→ **Dataset content**:
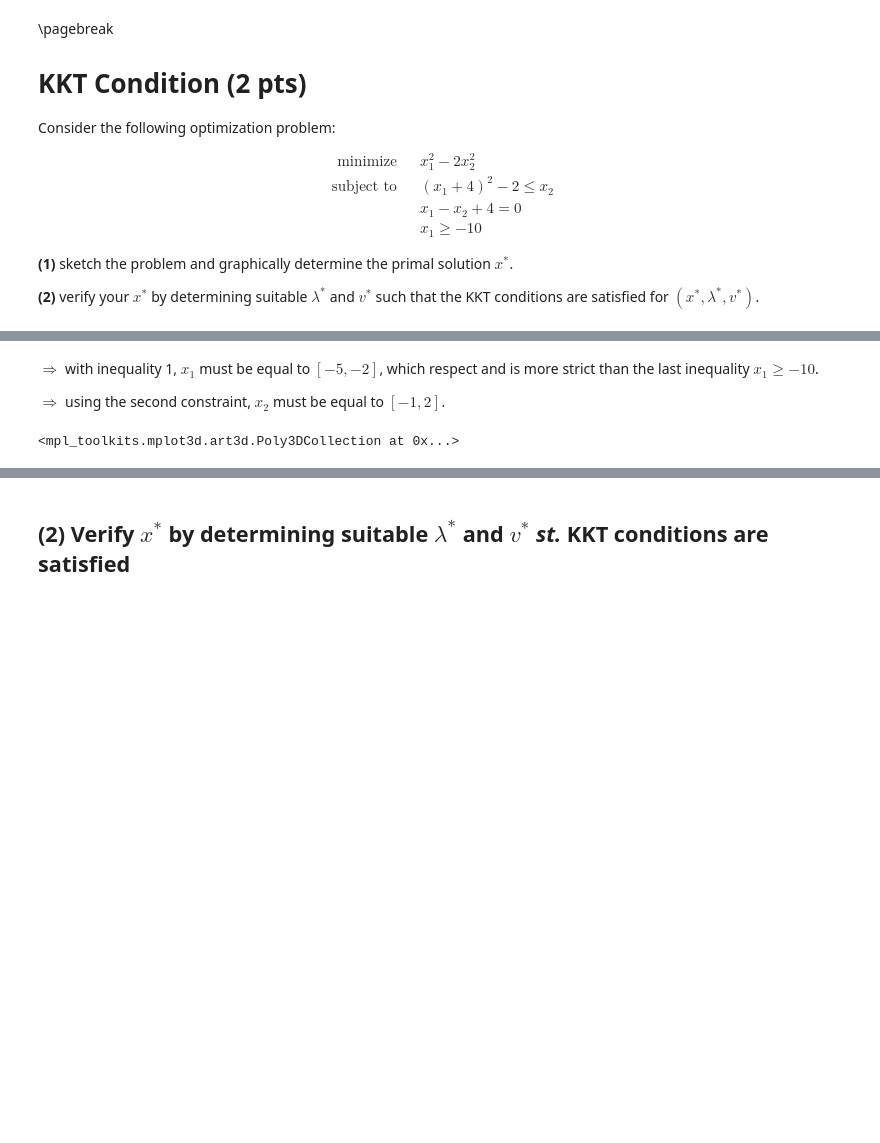
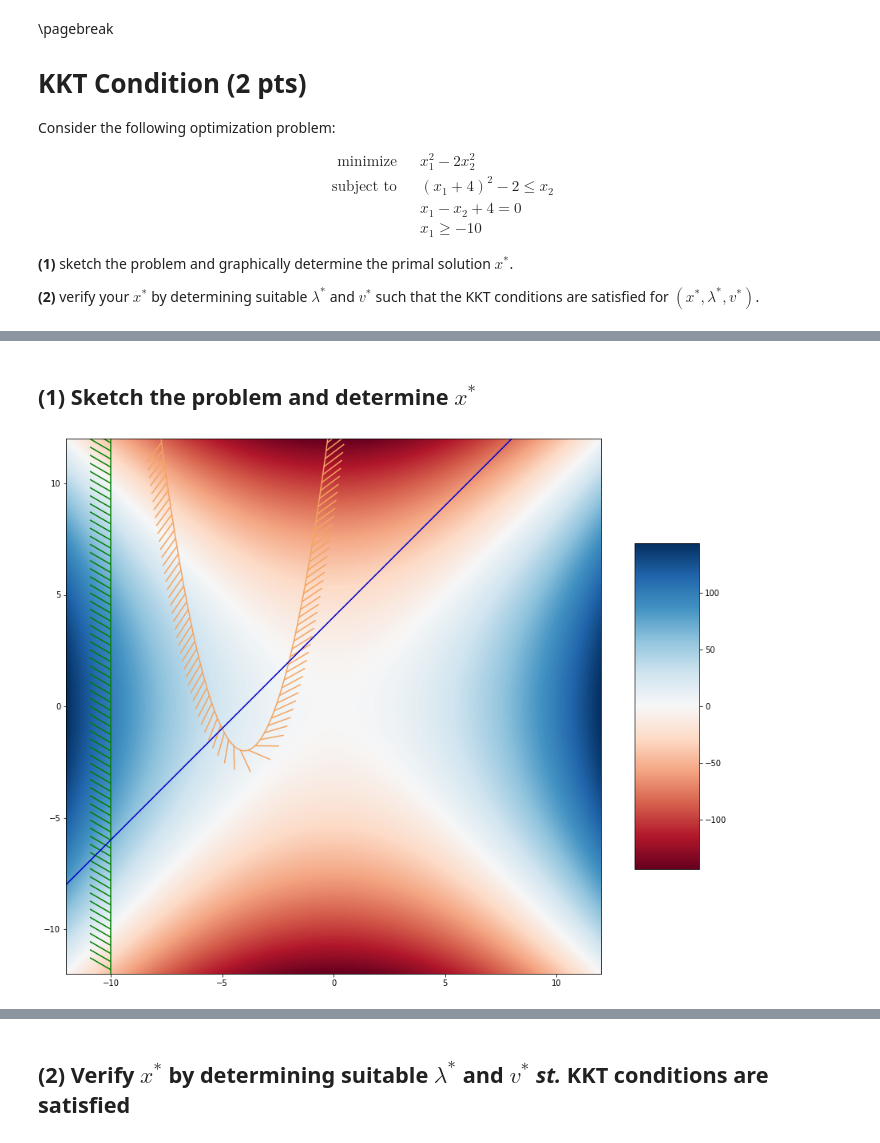
Before and after one commit to schallerala/mcs-applied-optimization, a Jupyter notebook: aopt-exercise4/part1-lagrange-duality-kkt-condition/part1/part1.ipynb, the cells around one changed output, grey strips where cells are left out. Drawn from its saved outputs; the diff is of its cells as text; code cells hidden in the pictures; blank space fills up the shorter version.

```diff
--- a/aopt-exercise4/part1-lagrange-duality-kkt-condition/part1/part1.ipynb
+++ b/aopt-exercise4/part1-lagrange-duality-kkt-condition/part1/part1.ipynb
@@ -214,20 +186,0 @@ center_right_axis(ax)
-# %% [markdown]
-$\Rightarrow$ with inequality 1, $x_1$ must be equal to $[-5, -2]$, which respect and is more strict
-than the last inequality $x_1 \ge -10$.
-
-$\Rightarrow$ using the second constraint, $x_2$ must be equal to $[-1, 2]$.
-# %%
-def objective_function(X, Y):
-    return X**2 - 2 * Y ** 2
-
-X = np.linspace(-5, -2, 31)
-Y = np.linspace(-1, 2, 31)
-
-X, Y = np.meshgrid(X, Y)
-Z = objective_function(X, Y)
-
-ax = plt.axes(projection='3d', xlabel="x$_1$ = [-5, -2]", ylabel="$x_2$ = [-1, 2]")
-ax.plot_surface(X, Y, Z, rstride=1, cstride=1,
-                cmap='viridis', edgecolor='none')
-# %% [output]
-<mpl_toolkits.mplot3d.art3d.Poly3DCollection at 0x...>
@@ -243,0 +187,44 @@ Math("$\\boldsymbol{{x^* = \\binom{{{}}}{{{}}}}} \\quad z = {}$".format(min_x1,
+# %% [markdown]
+## (1) Sketch the problem and determine $x^*$
+# %%
+
+fig, ax = plt.subplots(figsize=(15, 15))
+
+x = np.linspace(-12.0, 12.0, 500)
+y = np.linspace(-12.0, 12.0, 500)
+
+X, Y = np.meshgrid(x, y)
+
+# Objective function
+obj = X**2 - Y**2
+
+#Constraint 1: (x+4)^2 - 2 <= y
+g1 = (X + 4)**2 - 2 - Y
+
+#Constraint 2: x >= -10
+g2 = -X - 10
+
+#Constraint 3: x - y + 4 = 0
+g3 = X - Y + 4
+
+#Plot the function to optimize, we want the min so a Red value
+im = plt.imshow(obj,cmap=plt.cm.RdBu,extent=[-12,12,-12,12],origin="lower")
+
+#Plot constraint 1
+cg1 = ax.contour(X, Y, g1, [0], colors='sandybrown')
+plt.setp(cg1.collections,
+         path_effects=[patheffects.withTickedStroke(angle=135,length=3)])
+
+#plot constraint 2
+cg2 = ax.contour(X, Y, g2, 0, colors='green')
+plt.setp(cg2.collections,
+         path_effects=[patheffects.withTickedStroke(angle=60, length=3)])
+
+#contraint 3, remember we must be on this line as it is an equality constraint
+cg3 = ax.contour(X, Y, g3, [0], colors='mediumblue')
+
+fig.colorbar(im, shrink=0.5, aspect=5)
+
+plt.show()
+# %% [output]
+[figure, added]
```
Also changed, not shown: parts of 9 cells of this notebook.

→ **Problem requirements**:
Retype the listing exactly. Leave the pictures out.

→ **Answer to this task**:
Before and after one commit to schallerala/mcs-applied-optimization, a Jupyter notebook: aopt-exercise4/part1-lagrange-duality-kkt-condition/part1/part1.ipynb, the cells around one changed output, grey strips where cells are left out. Drawn from its saved outputs; the diff is of its cells as text; code cells hidden in the pictures; blank space fills up the shorter version.

```diff
--- a/aopt-exercise4/part1-lagrange-duality-kkt-condition/part1/part1.ipynb
+++ b/aopt-exercise4/part1-lagrange-duality-kkt-condition/part1/part1.ipynb
@@ -214,20 +186,0 @@ center_right_axis(ax)
-# %% [markdown]
-$\Rightarrow$ with inequality 1, $x_1$ must be equal to $[-5, -2]$, which respect and is more strict
-than the last inequality $x_1 \ge -10$.
-
-$\Rightarrow$ using the second constraint, $x_2$ must be equal to $[-1, 2]$.
-# %%
-def objective_function(X, Y):
-    return X**2 - 2 * Y ** 2
-
-X = np.linspace(-5, -2, 31)
-Y = np.linspace(-1, 2, 31)
-
-X, Y = np.meshgrid(X, Y)
-Z = objective_function(X, Y)
-
-ax = plt.axes(projection='3d', xlabel="x$_1$ = [-5, -2]", ylabel="$x_2$ = [-1, 2]")
-ax.plot_surface(X, Y, Z, rstride=1, cstride=1,
-                cmap='viridis', edgecolor='none')
-# %% [output]
-<mpl_toolkits.mplot3d.art3d.Poly3DCollection at 0x...>
@@ -243,0 +187,44 @@ Math("$\\boldsymbol{{x^* = \\binom{{{}}}{{{}}}}} \\quad z = {}$".format(min_x1,
+# %% [markdown]
+## (1) Sketch the problem and determine $x^*$
+# %%
+
+fig, ax = plt.subplots(figsize=(15, 15))
+
+x = np.linspace(-12.0, 12.0, 500)
+y = np.linspace(-12.0, 12.0, 500)
+
+X, Y = np.meshgrid(x, y)
+
+# Objective function
+obj = X**2 - Y**2
+
+#Constraint 1: (x+4)^2 - 2 <= y
+g1 = (X + 4)**2 - 2 - Y
+
+#Constraint 2: x >= -10
+g2 = -X - 10
+
+#Constraint 3: x - y + 4 = 0
+g3 = X - Y + 4
+
+#Plot the function to optimize, we want the min so a Red value
+im = plt.imshow(obj,cmap=plt.cm.RdBu,extent=[-12,12,-12,12],origin="lower")
+
+#Plot constraint 1
+cg1 = ax.contour(X, Y, g1, [0], colors='sandybrown')
+plt.setp(cg1.collections,
+         path_effects=[patheffects.withTickedStroke(angle=135,length=3)])
+
+#plot constraint 2
+cg2 = ax.contour(X, Y, g2, 0, colors='green')
+plt.setp(cg2.collections,
+         path_effects=[patheffects.withTickedStroke(angle=60, length=3)])
+
+#contraint 3, remember we must be on this line as it is an equality constraint
+cg3 = ax.contour(X, Y, g3, [0], colors='mediumblue')
+
+fig.colorbar(im, shrink=0.5, aspect=5)
+
+plt.show()
+# %% [output]
+[figure, added]
```
Also changed, not shown: parts of 9 cells of this notebook.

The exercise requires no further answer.